French Wine Industry Let Off the Hook

Subject to ratification by the senate, on Friday 6th March the French government gave a reprieve to wine tastings and wine festivals (see my previous post) in their proposed new health laws concerning alcohol sold through ‘Open Bars’. (The term is used in France to denote – usually – student bars where a fixed payment at the door allows unlimited consumption of alcohol).

They also agreed on Monday 9th March to formally allow alcohol sales and promotion via Internet, though these will be subject to the same stringent conditions that the Loi Evin imposes requiring a warning statement. They have incidentally decided to raise the minimum age for purchase of alcohol from 16 to 18. The wine industry will live to see another day – just.

These decisions were part of a greater debate on reforms within the health sector in France. Much of the anti-wine discussion focuses on links between supposed heightened cancer risk and wine drinking. Tomorrow (11th March) results are due from a huge 3-year study in France on links between wine and cancer.

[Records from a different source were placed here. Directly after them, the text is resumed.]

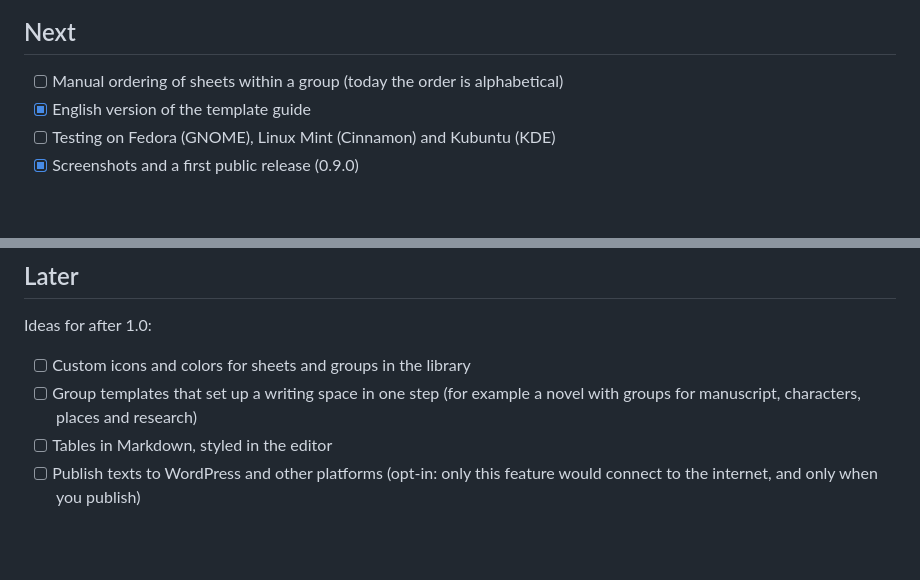
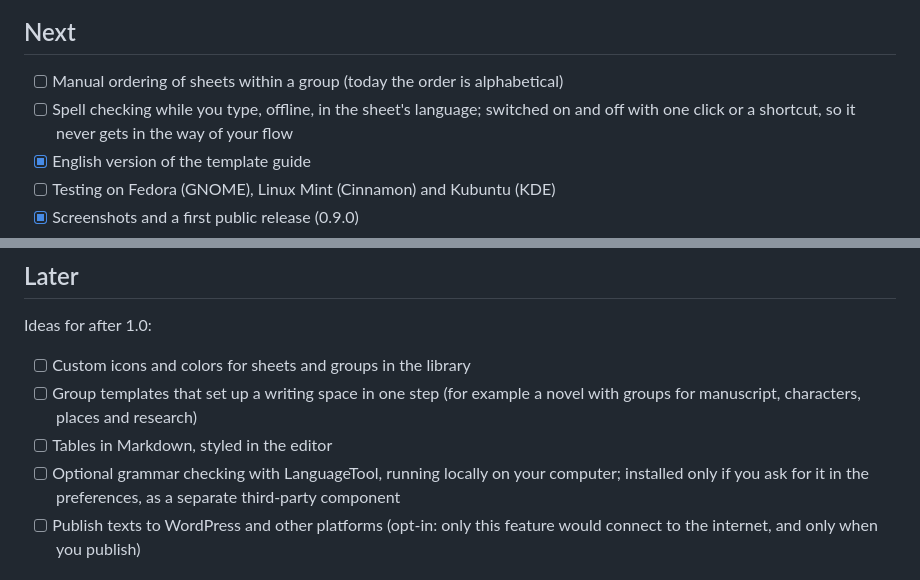
Before and after one commit to kleinod-studio/Typecase, a Markdown page: ROADMAP.md, 2 parts joined by grey strips. GitHub-like rendering; blank space fills up the shorter version.

Commit message:
Roadmap: spell checking before 1.0, optional local grammar checking later
Co-Authored-By: Claude Opus 5.5 <noreply@anthropic.com>

```diff
--- a/ROADMAP.md
+++ b/ROADMAP.md
@@ -50,6 +50,7 @@ These apply to every feature:
 ## Next
 
 - [ ] Manual ordering of sheets within a group (today the order is alphabetical)
+- [ ] Spell checking while you type, offline, in the sheet's language; switched on and off with one click or a shortcut, so it never gets in the way of your flow
 - [x] English version of the template guide
 - [ ] Testing on Fedora (GNOME), Linux Mint (Cinnamon) and Kubuntu (KDE)
 - [x] Screenshots and a first public release (0.9.0)
@@ -63,6 +64,7 @@ Ideas for after 1.0:
 - [ ] Custom icons and colors for sheets and groups in the library
 - [ ] Group templates that set up a writing space in one step (for example a novel with groups for manuscript, characters, places and research)
 - [ ] Tables in Markdown, styled in the editor
+- [ ] Optional grammar checking with LanguageTool, running locally on your computer; installed only if you ask for it in the preferences, as a separate third-party component
 - [ ] Publish texts to WordPress and other platforms (opt-in: only this feature would connect to the internet, and only when you publish)
 
 ## Non-goals
```
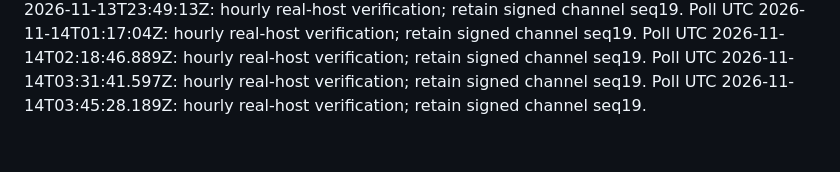
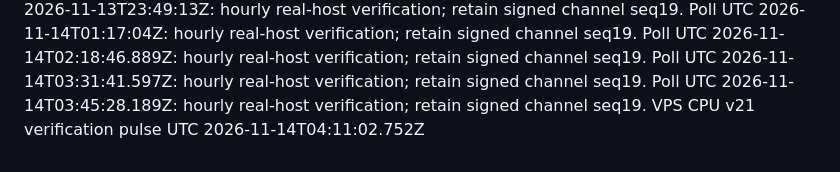
Before and after one commit to momopuke/judun-deploy, a Markdown page: vps-maintenance/autodeploy/telemetry-poll-trigger.md, the part around the change. GitHub-like rendering.

Commit message:
Trigger independent VPS encrypted telemetry after signed v21 publication

```diff
--- a/vps-maintenance/autodeploy/telemetry-poll-trigger.md
+++ b/vps-maintenance/autodeploy/telemetry-poll-trigger.md
@@ -201,3 +201,4 @@ Poll UTC 2026-11-14T01:17:04Z: hourly real-host verification; retain signed chan
 Poll UTC 2026-11-14T02:18:46.889Z: hourly real-host verification; retain signed channel seq19.
 Poll UTC 2026-11-14T03:31:41.597Z: hourly real-host verification; retain signed channel seq19.
 Poll UTC 2026-11-14T03:45:28.189Z: hourly real-host verification; retain signed channel seq19.
+VPS CPU v21 verification pulse UTC 2026-11-14T04:11:02.752Z
```
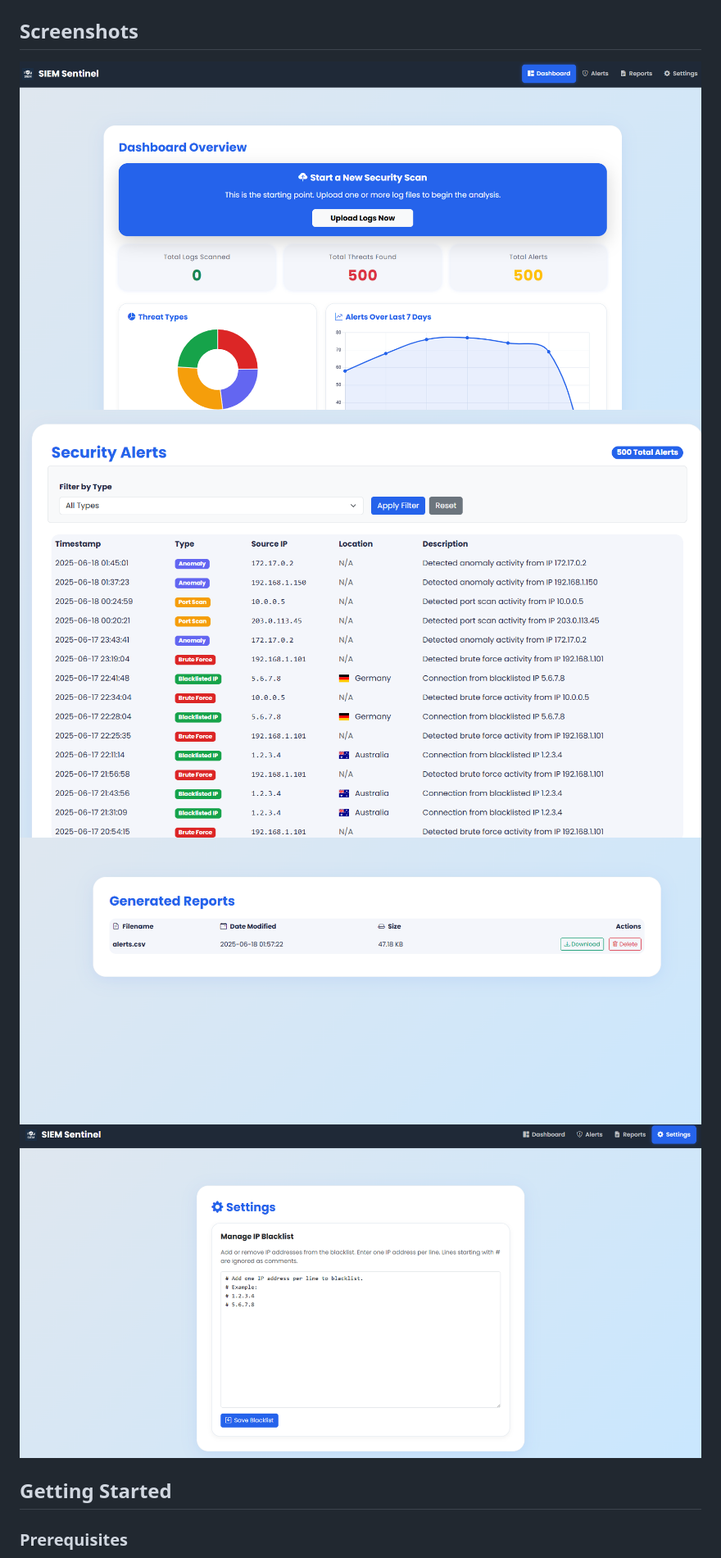
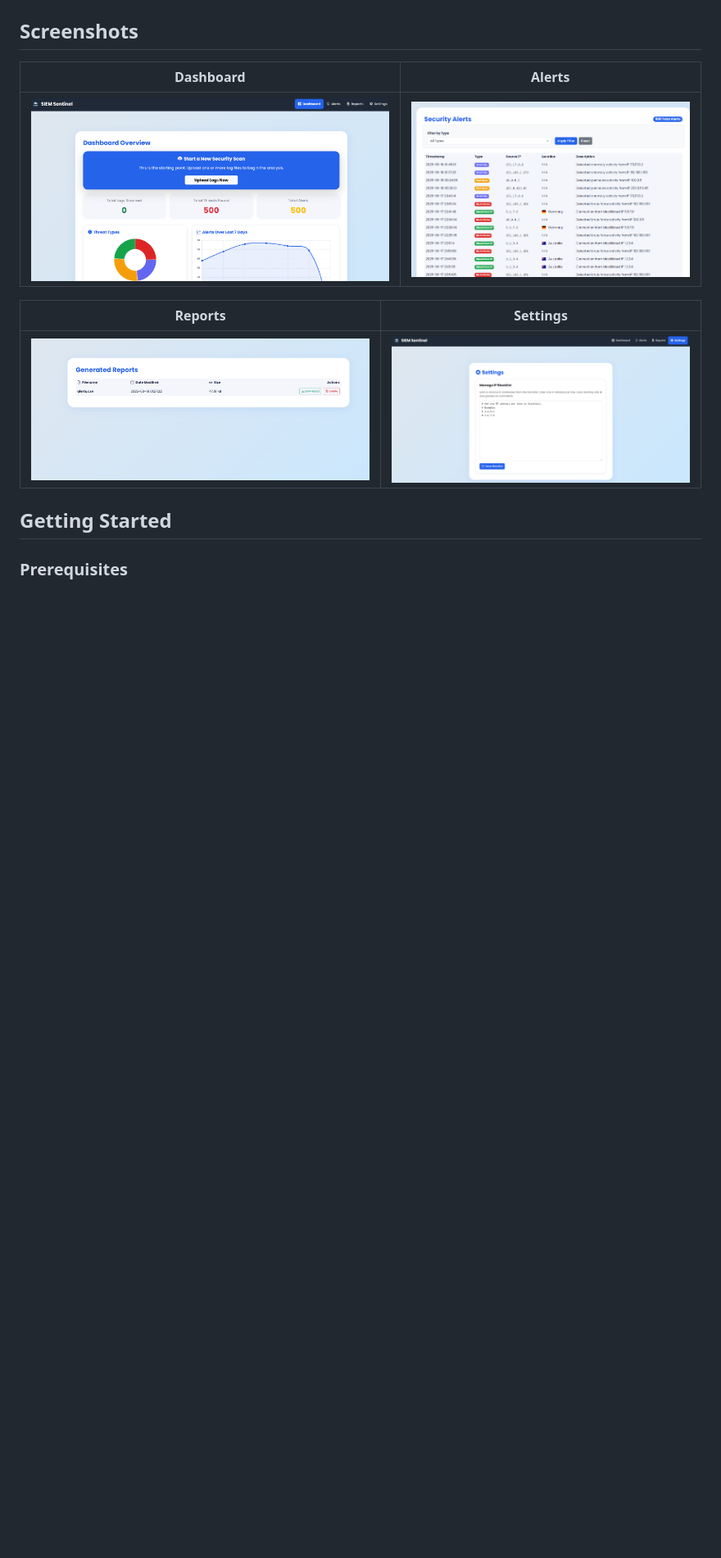
Before and after one commit to beast99-p3/Sentinel-SIEM, a Markdown page: README.md, the part around one of its changes. Shown at 82% size. Drawn GitHub-style; blank space fills up the shorter version.

```diff
--- a/README.md
+++ b/README.md
@@ -13,10 +21,13 @@
 
 ## Screenshots
 
-![Dashboard](screenshots/dashboard.png)
-![Alerts](screenshots/alerts.png)
-![Reports](screenshots/reports.png)
-![Settings](screenshots/settings.png)
+| Dashboard | Alerts |
+|-----------|--------|
+| ![Dashboard](screenshots/dashboard.png) | ![Alerts](screenshots/alerts.png) |
+
+| Reports | Settings |
+|---------|----------|
+| ![Reports](screenshots/reports.png) | ![Settings](screenshots/settings.png) |
 
 ## Getting Started
 
```
Also changed, not shown: other parts of README.md (+106 -38 lines).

Findings are expected to show, conversely, only positive protective effects against cancer from moderate wine consumption.

It is doubly ironic that whilst the health proposals were being debated, a different French government department announced the creation of a Wine Tourism Ministry – see Jane Anson’s post on the New French Paradox.